In 1988, I spent a month in Zimbabwe. Although it was recovering from a bitter civil war, there was a mood of optimism in the country, particularly compared with South Africa, which was still struggling under the apartheid yoke.
Those whites who still wanted to call Zimbabwe "Rhodesia" had already left for Canada, South Africa, Australia or anywhere they could call home. Those who remained revelled in the landscape, the lifestyle and the people. You could feel it in the restaurants, the golf clubs and the game parks. People might have been doing nothing more rewarding than bringing plates to your table or carrying your golf bag, but they were happier than their counterparts in the south. They were proud to welcome you to their beautiful country.
I travelled from the Limpopo River to the Zambezi, from Victoria Falls to the Kariba Dam, and even to Troutbeck in the Eastern Highlands, a curious place where the landscape looks like Scotland and where some of the worst of the civil war fighting took place. I was so enchanted with the country that I considered cancelling my flight to Australia and staying for six months, perhaps even settling there.
Twenty two years later, and I am very relieved that I caught that plane to Perth. Under Robert Mugabe's rule, the country has turned into a tyranny - evicting farmers, torturing dissidents and harassing journalists. Just as I was enjoying the game drives and catching a steam train from Victoria Falls to Bulawayo, Mr Mugabe's men were killing people in Matabeleland. By the end of 1987, ZANU, Mr Mugabe's party, merged with ZAPU, led by Joshua Nkomo, creating ZANU-PF. Thus was opposition effectively stifled in the country, and Joshua Nkomo was exiled to the UK.

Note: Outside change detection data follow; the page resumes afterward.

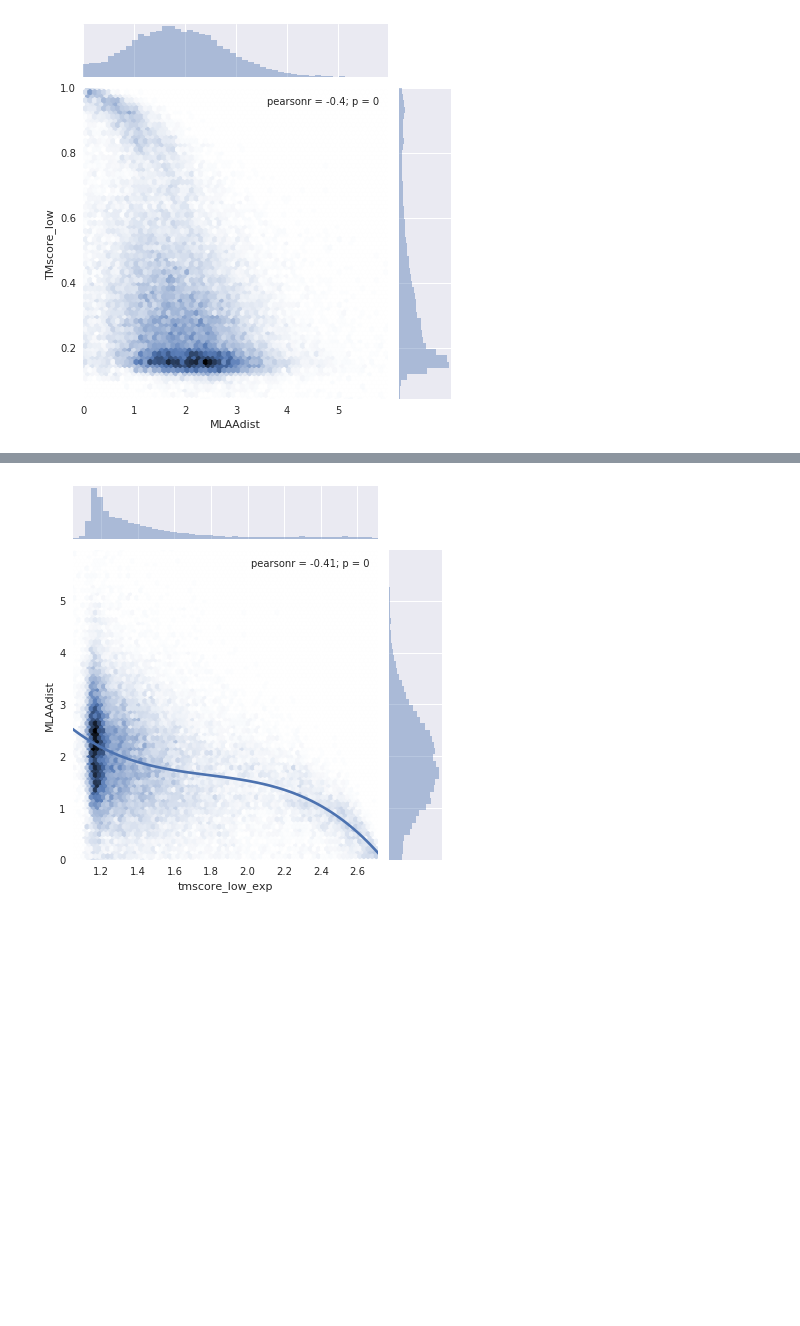
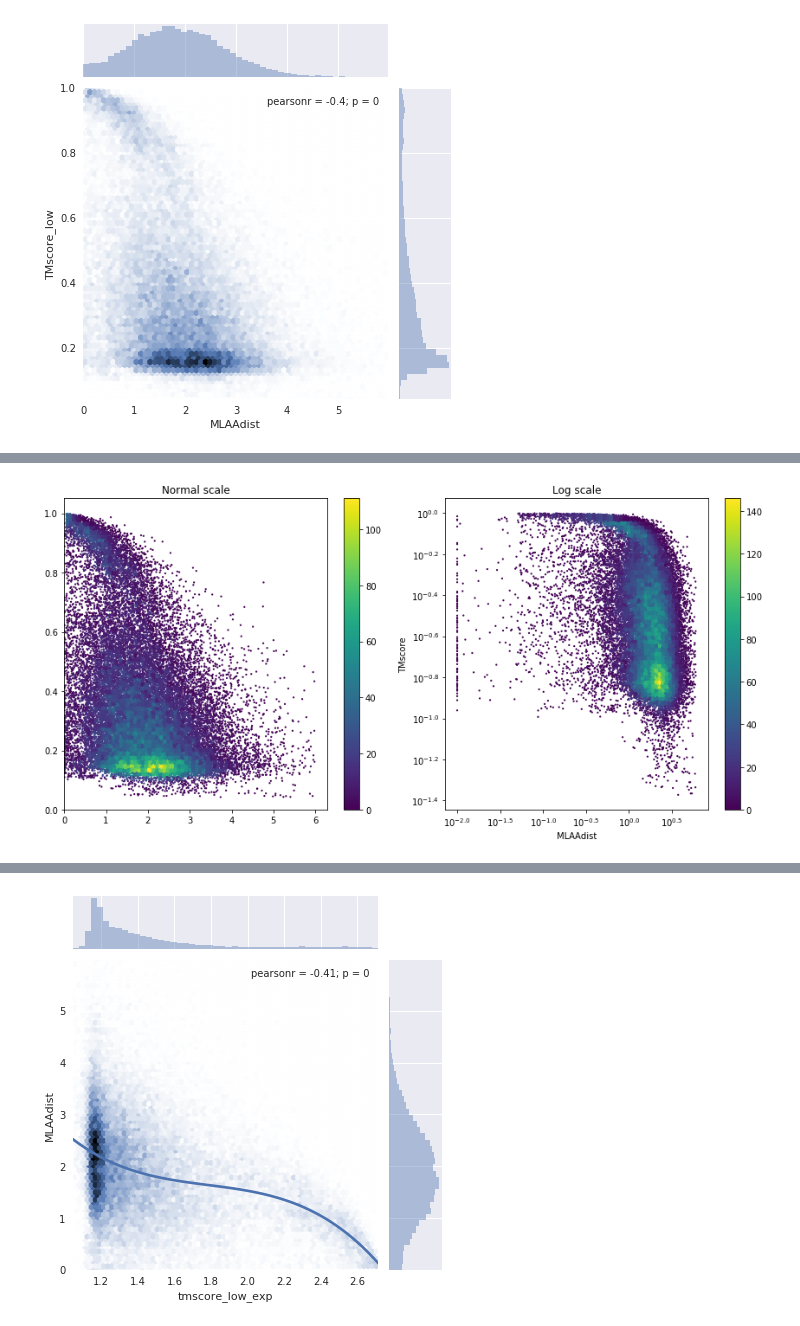
Before and after one commit to patrickbryant1/basic_scilife_scripts, a Jupyter notebook: visual/visual_notebook.ipynb, the cells around one changed output, grey strips where cells are left out. Cells and saved outputs as stored; diff of their text form; code cells hidden in the pictures; blank space fills up the shorter version.

```diff
--- a/visual/visual_notebook.ipynb
+++ b/visual/visual_notebook.ipynb
@@ -95,0 +85,89 @@ print(z)
+# %%
+import numpy as np
+import pandas as pd
+import matplotlib.pyplot as plt
+from matplotlib.ticker import FuncFormatter
+import pdb
+complete_df = pd.read_csv('/home/p/pbryant/pfs/evolution/visual/complete_df.csv')
+#g = sns.JointGrid(x="MLAAdist", y="TMscore_low", data=below_6, xlim=[0,6],ylim=[0.01,1])
+#g.ax_marg_x.hist(below_6["MLAAdist"], bins=np.logspace(0,np.log(6),6))
+#g.ax_marg_y.hist(below_6["TMscore_low"], bins=np.logspace(0,np.log(1),1), orientation="horizontal")
+below_6 = complete_df[complete_df['MLAAdist']<6]
+x = np.asarray(below_6["MLAAdist"])
+y = np.asarray(below_6["TMscore_low"])
+x = np.clip(x, 0.01, 6)
+
+
+# INIT FIGURE #################################################################
+
+fig, (ax1, ax2) = plt.subplots(nrows=1, ncols=2, figsize=(12, 6))
+
+# AX1 #########################################################################
+
+xbins = np.linspace(x.min(), x.max(), 70)
+ybins = np.linspace(y.min(), y.max(), 70)
+
+hist, xedges, yedges = np.histogram2d(x, y bins=(xbins, ybins))
+
+# See http://stackoverflow.com/questions/27156381/python-creating-a-2d-histogram-from-a-numpy-matrix
+
+xidx = np.clip(np.digitize(x, xedges), 0, hist.shape[0]-1)
+yidx = np.clip(np.digitize(y, yedges), 0, hist.shape[1]-1)
+c = hist[xidx, yidx]
+
+sc = ax1.scatter(x, y,
+                 c=c,
+                 s=5,
+                 marker='o',
+                 #cmap='gnuplot2',
+                 linewidth=0,
+                 alpha=1)
+fig.colorbar(sc, ax=ax1)
+
+ax1.set_xlim(xmin=0)
+ax1.set_ylim(ymin=0)
+ax1.set_title("Normal scale")
+
+# AX2 #########################################################################
+
+x = np.log10(x)
+y = np.log10(y)
+
+xbins = np.linspace(x.min(), x.max(), 70)
+ybins = np.linspace(y.min(), y.max(), 70)
+
+hist, xedges, yedges = np.histogram2d(x, y, bins=(xbins, ybins))
+
+# See http://stackoverflow.com/questions/27156381/python-creating-a-2d-histogram-from-a-numpy-matrix
+
+xidx = np.clip(np.digitize(x, xedges), 0, hist.shape[0]-1)
+yidx = np.clip(np.digitize(y, yedges), 0, hist.shape[1]-1)
+c = hist[xidx, yidx]
+
+sc = ax2.scatter(x, y,
+                 c=c,
+                 s=5,
+                 marker='o',
+                 #cmap='gnuplot2',
+                 linewidth=0,
+                 alpha=1)
+fig.colorbar(sc, ax=ax2)
+
+# Use "10^n" instead "n" as ticks label
+func_formatter = lambda x, pos: r'$10^{{{}}}$'.format(round(float(x), 2))
+ax2.xaxis.set_major_formatter(FuncFormatter(func_formatter))
+ax2.yaxis.set_major_formatter(FuncFormatter(func_formatter))
+
+ax2.set_title("Log scale")
+plt.xlabel("MLAAdist", axes = ax2)
+plt.ylabel("TMscore", axes = ax2)
+
+
+# SHOW AND SAVE FILE ##########################################################
+
+plt.tight_layout()
+
+#plt.savefig("hist2d_scatter_plot_logscale_xy.png")
+plt.show()
+# %% [output]
+[figure, added]
```
Also changed, not shown: parts of 5 cells of this notebook, 3 other files.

Attention then turned to the white farmers, even though their tobacco and food sales contributed a large proportion of the country's foreign exchange. The well-educated population was unable to find food or jobs. Life expectancy fell from 60 years in 1990 to 45 in 2000, according to the UN. There was famine and hyperinflation, marked by the central bank introducing a 100 billion Zimbabwe dollar note. It didn't stop there. In January last year, the country introduced a 100 trillion dollar note. Anyone who could, left the country, with more than 1 million Zimbabweans heading to South Africa.
A friend of mine who drove across the country last year said there were only two "crops" in the fields: grass for thatching or seed, and worms for fishing. The fairways of the golf clubs are now unmown, the greens unkempt. Even though Robert Mugabe made a power-sharing deal with Morgan Tsvangarai in 2008, his rule remains dominant and the population subdued. I know that Zimbabwe has a lot to offer travellers, but I for one will not be returning until Mr Mugabe has left office and freedom returns to this beautiful land.